The most common sign of Lyme disease in dogs is arthritis, which causes sudden lameness, pain ands sometimes swelling in one or more joints. Other signs that may be seen include fever, lack of appetite, dehydration, inactivity, and swollen lymph nodes. In severe cases, the infection can cause kidney failure and death although this does not occur commonly in dogs. The signs of heart and nervous system dysfunction seen in infected humans are not often seen in animals. Humans often
show a skin rash that looks like a target but this is rarely seen in infected dogs.

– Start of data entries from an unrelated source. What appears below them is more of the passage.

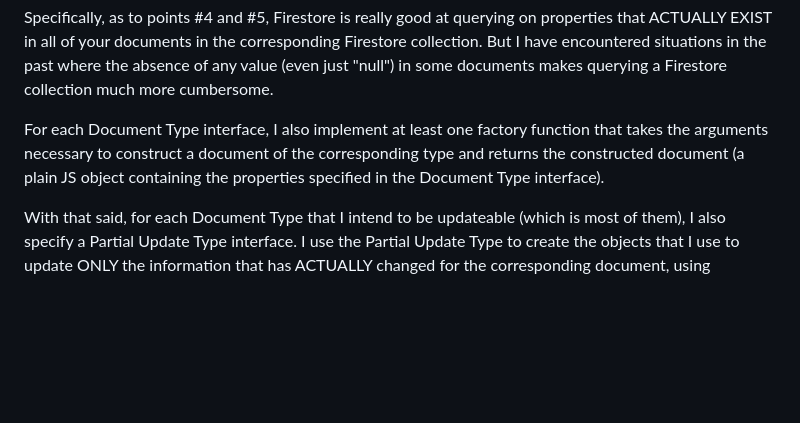
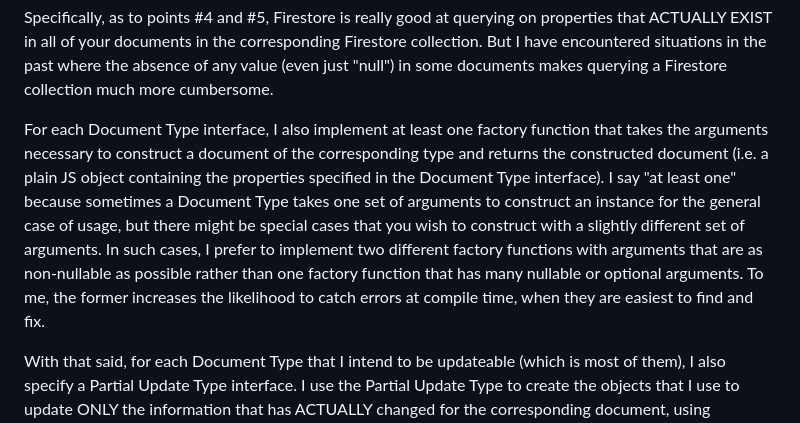
Before and after one commit to rehrenreich/gcloud-learning, a Markdown page: tips/document_design/README.md, the part around the change. Drawn GitHub-style; blank space fills up the shorter version.

Commit message:
* Improved README on document design.

```diff
--- a/tips/document_design/README.md
+++ b/tips/document_design/README.md
@@ -24,7 +24,7 @@ The Document Type interface should:
 
 Specifically, as to points #4 and #5, Firestore is really good at querying on properties that ACTUALLY EXIST in all of your documents in the corresponding Firestore collection. But I have encountered situations in the past where the absence of any value (even just "null") in some documents makes querying a Firestore collection much more cumbersome.
 
-For each Document Type interface, I also implement at least one factory function that takes the arguments necessary to construct a document of the corresponding type and returns the constructed document (a plain JS object containing the properties specified in the Document Type interface).
+For each Document Type interface, I also implement at least one factory function that takes the arguments necessary to construct a document of the corresponding type and returns the constructed document (i.e. a plain JS object containing the properties specified in the Document Type interface). I say "at least one" because sometimes a Document Type takes one set of arguments to construct an instance for the general case of usage, but there might be special cases that you wish to construct with a slightly different set of arguments. In such cases, I prefer to implement two different factory functions with arguments that are as non-nullable as possible rather than one factory function that has many nullable or optional arguments. To me, the former increases the likelihood to catch errors at compile time, when they are easiest to find and fix.
 
 With that said, for each Document Type that I intend to be updateable (which is most of them), I also specify a Partial Update Type interface. I use the Partial Update Type to create the objects that I use to update ONLY the information that has ACTUALLY changed for the corresponding document, using "collectionRef.set(partialObj, {merge: true})" or "collectionRef.update(partialObj)" to store the updated property values.
 
```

A diagnosis of Lyme disease is usually made based upon a history of being in an endemic area, signs of arthritis and favorable response to treatment. There is a blood test that measures antibodies to the bacteria but many dogs that live in endemic regions will have a positive blood test.Dogs that have been vaccinated for Lyme disease may have a positive blood test depending upon the type of blood test that is performed. There are several other causes of arthritis that occur in dogs that must also be considered.
Lyme disease in dogs often reponds rapidly to antibiotics Borrelia burgdorferi is easily treated with antibiotics. The signs of Lyme disease usually regress rapidly in response to treatment. If the disease remains untreated the disease becomes chronic and can cause kidney damage although dogs are much less likely to develop chronic disease than are people. The need for vaccination remains a controversial topic.
Animals in endemic areas are at greatest risk for infection. The best method of prevention is to avoid tick infested areas, especially in the spring when the young ticks are most active. When returning from a tick-infested area do a thorough search for ticks on both yourself and your animals. Ticks should be removed carefully with a tweezers, pinching the tick near the point they enter the skin.